The wind is blowing today. That means no fishing. We’re not going to take the Whaler out. We’re going to stay home and go nuts.
We stay in when the wind is blowing 15 miles an hour or more. Fewer black and blue marks that way. Getting knocked against the gunnels is rough on thighs. And then there’s always the chance you’ll get impaled on something.
I don’t mind staying home on a day of very bad weather, but there’s a “Him” factor here. The “Him” factor? That’s when a certain somebody in my household loses his mind because he can’t fish. Fishing is the antidepressant to his forlorn misery of boredom. There is no other cure. Only calmer seas, lost bait, and big bucks poured into that infinite hole in the ocean called a boat.
Terminal boredom, that’s what I call it. Why terminal? Because boredom can kill you. And I know. There’s a great big chasm of boredom that runs right through my living room when we’re not fishing. Fall down in it and there’s no way out. You just drown in the repercussions of not fishing.
The day usually begins like this: “What are you looking for?”
“Nothing,” he replies.
“You must be looking for something.”
“Okay…Something.” And he digs around some more.

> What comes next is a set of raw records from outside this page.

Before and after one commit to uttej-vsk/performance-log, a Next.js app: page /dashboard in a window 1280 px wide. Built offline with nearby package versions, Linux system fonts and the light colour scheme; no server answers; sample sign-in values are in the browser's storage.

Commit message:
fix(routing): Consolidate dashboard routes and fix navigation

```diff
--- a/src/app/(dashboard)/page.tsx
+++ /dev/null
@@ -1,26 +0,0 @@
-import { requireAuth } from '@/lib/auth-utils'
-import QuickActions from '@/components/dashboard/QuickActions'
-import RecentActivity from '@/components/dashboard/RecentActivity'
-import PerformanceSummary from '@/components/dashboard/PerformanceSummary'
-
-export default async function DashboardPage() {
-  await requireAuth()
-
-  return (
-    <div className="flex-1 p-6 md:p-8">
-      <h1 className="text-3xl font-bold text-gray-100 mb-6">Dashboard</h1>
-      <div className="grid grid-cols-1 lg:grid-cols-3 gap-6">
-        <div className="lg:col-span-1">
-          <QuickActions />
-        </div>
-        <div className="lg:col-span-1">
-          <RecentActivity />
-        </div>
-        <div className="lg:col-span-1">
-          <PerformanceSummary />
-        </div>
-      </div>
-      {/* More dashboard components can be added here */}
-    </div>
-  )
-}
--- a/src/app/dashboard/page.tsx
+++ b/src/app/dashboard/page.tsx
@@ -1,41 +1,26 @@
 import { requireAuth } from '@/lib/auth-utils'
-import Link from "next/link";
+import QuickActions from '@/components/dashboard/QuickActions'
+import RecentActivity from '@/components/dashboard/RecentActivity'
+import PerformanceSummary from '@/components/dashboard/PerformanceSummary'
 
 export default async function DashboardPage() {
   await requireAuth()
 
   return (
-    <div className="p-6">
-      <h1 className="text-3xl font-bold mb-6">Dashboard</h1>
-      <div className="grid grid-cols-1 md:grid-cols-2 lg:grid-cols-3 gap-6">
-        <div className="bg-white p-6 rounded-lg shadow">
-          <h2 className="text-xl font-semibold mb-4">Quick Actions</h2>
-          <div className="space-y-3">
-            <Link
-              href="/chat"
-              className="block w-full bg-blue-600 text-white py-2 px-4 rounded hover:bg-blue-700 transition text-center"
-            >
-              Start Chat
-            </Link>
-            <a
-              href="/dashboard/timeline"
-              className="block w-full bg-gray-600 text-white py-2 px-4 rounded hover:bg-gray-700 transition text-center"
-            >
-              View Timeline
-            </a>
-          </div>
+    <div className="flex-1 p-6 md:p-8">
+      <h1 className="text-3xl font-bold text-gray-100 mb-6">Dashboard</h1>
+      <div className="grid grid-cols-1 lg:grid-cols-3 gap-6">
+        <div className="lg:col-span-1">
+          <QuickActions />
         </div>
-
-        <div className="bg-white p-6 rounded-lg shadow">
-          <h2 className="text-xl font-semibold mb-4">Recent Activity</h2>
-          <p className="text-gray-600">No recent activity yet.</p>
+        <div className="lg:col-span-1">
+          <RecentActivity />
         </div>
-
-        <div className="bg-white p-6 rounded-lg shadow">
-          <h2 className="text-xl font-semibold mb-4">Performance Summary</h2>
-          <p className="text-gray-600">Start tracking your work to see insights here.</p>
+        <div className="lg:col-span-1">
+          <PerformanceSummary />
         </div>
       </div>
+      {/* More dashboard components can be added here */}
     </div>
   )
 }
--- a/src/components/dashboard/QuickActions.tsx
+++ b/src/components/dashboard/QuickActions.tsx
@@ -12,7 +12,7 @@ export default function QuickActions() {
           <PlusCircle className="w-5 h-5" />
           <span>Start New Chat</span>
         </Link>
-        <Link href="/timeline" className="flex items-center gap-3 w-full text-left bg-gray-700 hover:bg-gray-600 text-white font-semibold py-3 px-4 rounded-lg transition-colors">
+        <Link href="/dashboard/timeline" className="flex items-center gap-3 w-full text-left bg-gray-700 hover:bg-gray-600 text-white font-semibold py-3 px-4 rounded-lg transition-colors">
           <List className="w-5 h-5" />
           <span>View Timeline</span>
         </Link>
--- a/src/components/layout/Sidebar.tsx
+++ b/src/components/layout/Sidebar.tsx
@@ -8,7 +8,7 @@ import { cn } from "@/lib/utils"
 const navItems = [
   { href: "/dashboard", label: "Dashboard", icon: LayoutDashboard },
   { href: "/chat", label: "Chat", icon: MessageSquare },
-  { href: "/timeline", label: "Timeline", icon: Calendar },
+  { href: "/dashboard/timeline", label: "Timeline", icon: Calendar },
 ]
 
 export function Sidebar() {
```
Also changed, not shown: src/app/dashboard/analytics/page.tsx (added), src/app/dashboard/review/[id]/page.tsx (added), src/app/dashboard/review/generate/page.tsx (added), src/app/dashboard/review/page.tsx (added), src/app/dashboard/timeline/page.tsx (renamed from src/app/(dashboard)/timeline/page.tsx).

“Well, why are you going from closet to closet, room to room, and drawer to drawer? And who’s going to clean up that mess you left on the counter and on the floor?”
“What exactly are you trying to find?” (I don’t know why I ask.)
“I’m looking for my Magic Tuna Killer.”
“It’s on the boat.”
“Well, what’s it doing there?”
“You left it there.”
There are other things he could do in the meanwhile. He has the time, but that doesn’t mean he’s going to do them. He could repair the leaking bathroom faucet. But then he’d have to replace the plumbing, and worse yet, the moldy, squishy wallboard underneath. And he’ll insist, “I don’t do plumbing.”
The silence continues.
I really hate it when a man is silent. When this one won’t answer a question or when he answers a question with a question, it’s like it’s a purposeful evasion based on a lack of commitment.
Two hours later and he’s finally busy. But busy at what? I see he’s in the dining room. He’s stuffing Ballyhoo or “rigging bait” as he calls it. No matter. At least it’s something.
He does this on our dining room table when he’s in the mood and after we’ve lost all the bait on the last fishing trip.
Dead ballyhoo bodies float in a big, briny bowl of water. Their silver scaliness reflects the dining room light. I have to feel sorry for this little baitfish with its humongous underbite. An underbite because its mouth has a congenital exaggeration – a short upper beak and an extremely long lower beak. If a fish could wear braces…
I’m distracted by the slosh of the smelly, saline water onto the embroidered tablecloth. I wonder, does Martha Stewart stuff ballyhoo on her dining room table? Does she have ballyhoo stuffing get-togethers? And how does she remove the smell?
“Boy that’s a lot of Ballyhoo,” I tell him . Wires and hooks are everywhere. Big blind fish eyes gawk and goggle post mortem. No help here for you little fish. No help from any one. No fish deserves an undignified end like this. Oh well, it could be worse. We could drag it through the water live. Nothing like watching some voracious carnivore bite off your behind.
Ballyhoo fins and shiny bellies float, and wait… I watch him run the wires and hooks through their guts and heads. Deliberate, calculated surgery being done here. But no survivors. Not that they were alive when he started.
I ask, “Why do you rig it that way?”
“Because bait rigging is an art.”
Pretentious smart ass. All he had to say was it prevents another fish from coming up and biting off his catch.
“Nope,” I say.
I don’t know what he wants. And I’m not even going to ask. If I don’t help him rig ballyhoo, then maybe he’ll stay busy a little longer. Busy at something. Preoccupied.
I’ll drive the boat, I’ll fish, and I may even clean fish. But…I don’t do bait.